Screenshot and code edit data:
* * * * * * *

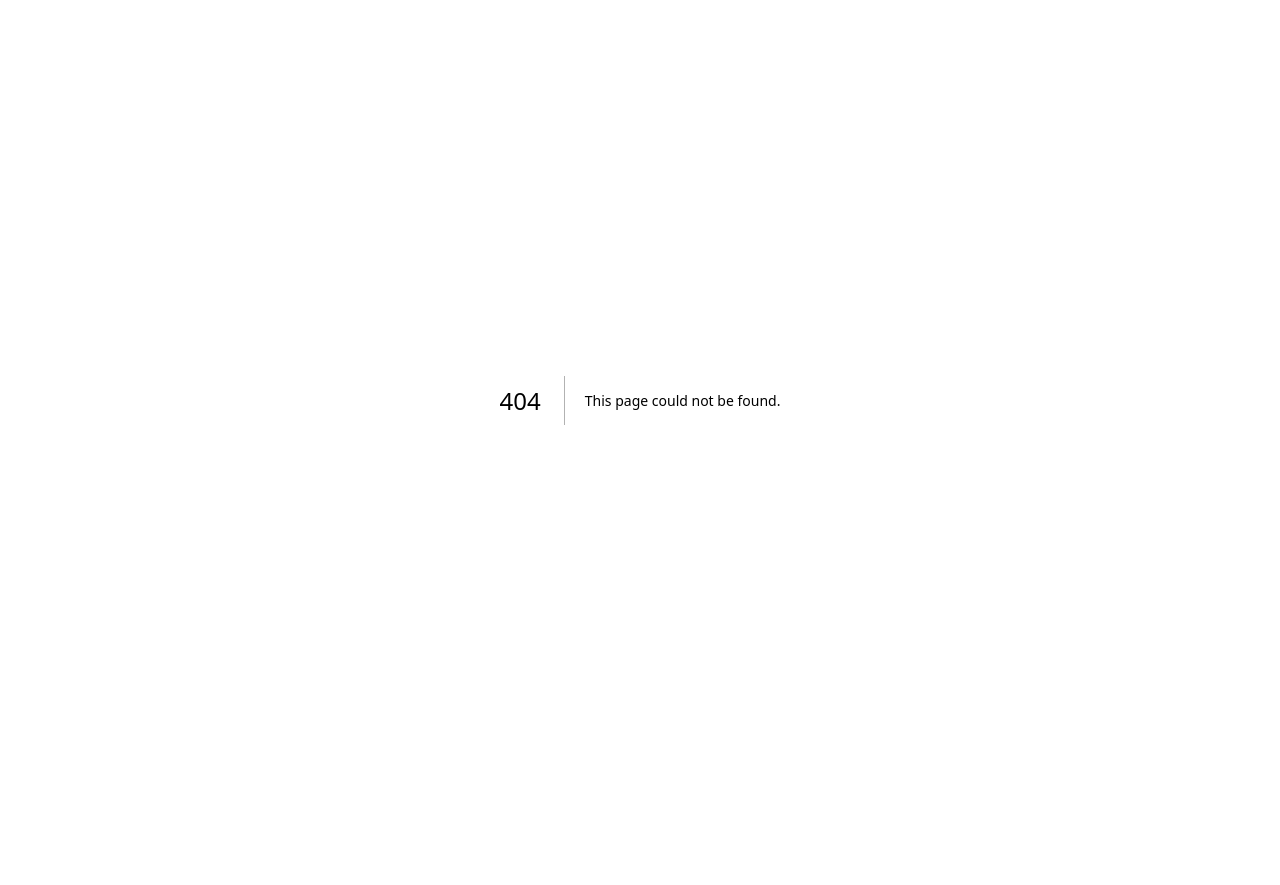
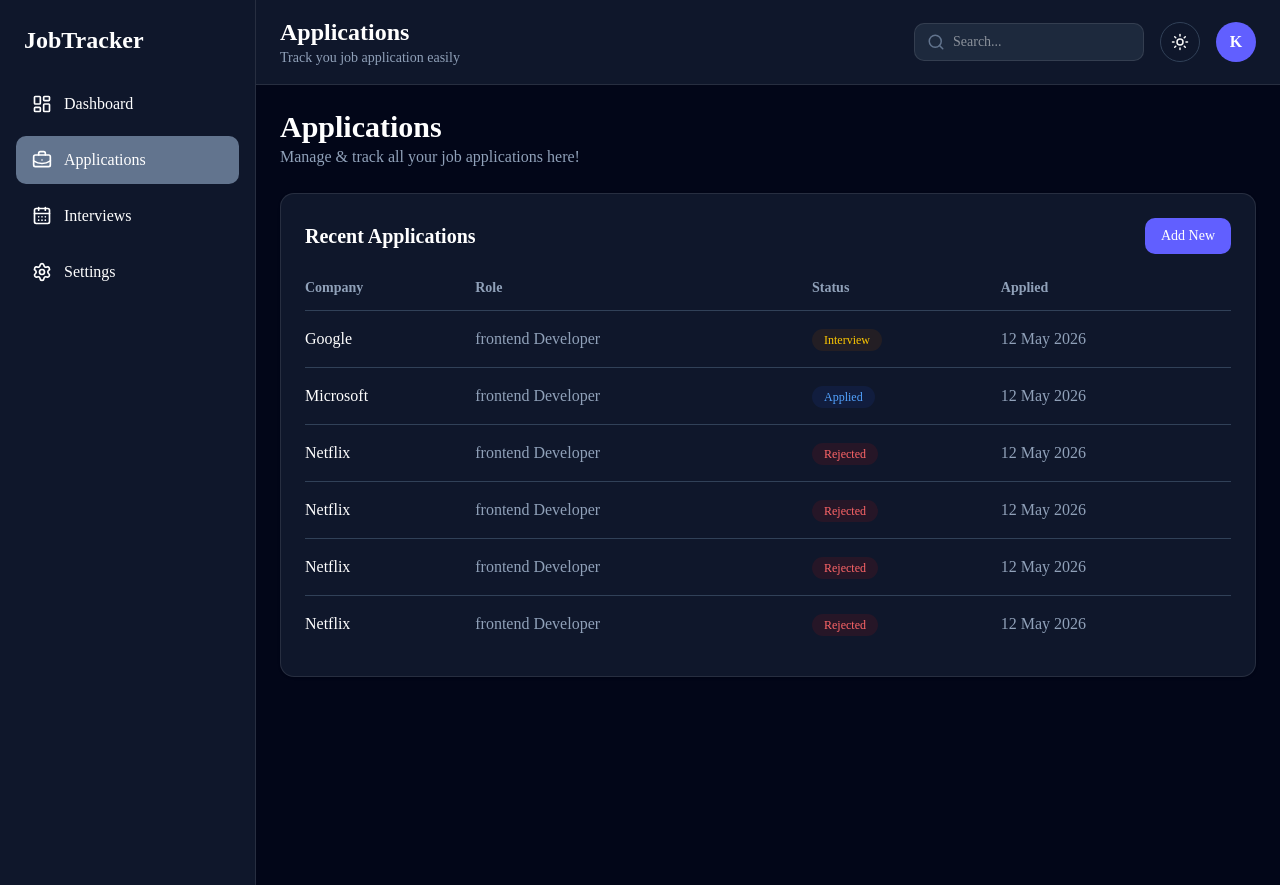
Before and after one commit to KashishGoyal905/job-application-tracker, a Next.js app: page /applications in a window 1280 px wide. Before the commit this address had no page. Before the commit the page ends 800 px from the top, so only its background shows below. Built offline with nearby package versions, Linux system fonts and the light colour scheme.

Commit message:
feat: add active navigation and dynamic title in inavbar

```diff
--- /dev/null
+++ b/src/app/applications/page.tsx
@@ -0,0 +1,26 @@
+import ApplicationsTable from "@/components/dashboard/ApplicationsTable";
+import DashboardLayout from "@/components/layouts/DashboardLayout";
+
+function ApplicationsPage() {
+  return (
+    <DashboardLayout>
+      <div className="space-y-6">
+        {/* Header */}
+        <div>
+          <h1 className="text-3xl font-bold text-slate-800 dark:text-white">
+            Applications
+          </h1>
+          <p className="text-slate-500 dark:text-slate-400">
+            Manage & track all your job applications here!
+          </p>
+        </div>
+
+        {/* Table */}
+
+        <ApplicationsTable />
+      </div>
+    </DashboardLayout>
+  );
+}
+
+export default ApplicationsPage;
--- a/src/components/layouts/Navbar.tsx
+++ b/src/components/layouts/Navbar.tsx
@@ -1,13 +1,28 @@
+"use client";
+
 import { Search } from "lucide-react";
 import ThemeToggle from "./ThemeToggle";
+import { usePathname } from "next/navigation";
 
 function Navbar() {
+
+  const pathname = usePathname();
+
+  const pageTitles: Record<string, string> = {
+    "/": "Dashboard",
+    "/applications": "Applications",
+    "/interviews": "Interviews",
+    "/resume": "Resume",
+    "/analytics": "Analytics",
+  }
+
+  const currentTitle = pageTitles[pathname] || "Dashboard";
   return (
     <header className="flex items-center justify-between border-b bg-white dark:bg-slate-900 px-6 py-4">
       {/* Left Side*/}
       <div>
         <h2 className="text-2xl font-semibold text-slate-800 dark:text-white">
-          Dashboard
+          {currentTitle}
         </h2>
         <p className="text-sm text-slate-500 dark:text-slate-400">
           Track you job application easily
@@ -29,7 +44,6 @@ function Navbar() {
           K
         </div>
       </div>
-
     </header>
   );
 }
--- a/src/components/layouts/Sidebar.tsx
+++ b/src/components/layouts/Sidebar.tsx
@@ -1,3 +1,4 @@
+"use client"
 import {
   BriefcaseBusiness,
   CalendarDays,
@@ -5,6 +6,7 @@ import {
   Settings,
 } from "lucide-react";
 import Link from "next/link";
+import { usePathname } from "next/navigation";
 
 const navItems = [
   {
@@ -30,6 +32,8 @@ const navItems = [
 ];
 
 export default function Sidebar() {
+  const pathname = usePathname();
+
   return (
     <aside className="w-64 min-h-screen border-r bg-white text-slate-800 dark:bg-slate-900 dark:text-white">
       <div className="p-6">
@@ -42,7 +46,8 @@ export default function Sidebar() {
             <Link
               key={item.title}
               href={item.href}
-              className="flex items-center gap-3 rounded-lg px-4 py-3 transition hover:bg-slate-100 dark:hover:bg-slate-800"
+              className={`flex items-center gap-3 rounded-lg px-4 py-3 transition
+ ${pathname === item.href ? "bg-slate-500 text-white" : "hover:bg-slate-100 dark:hover:bg-slate-800"}`}
             >
               <Icon size={20} />
               <span>{item.title}</span>
```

* * * * * * *

— Problem details —
Tally the lines in this data that hold the word "pageTitles" and state only the count.

— Response to the task —
2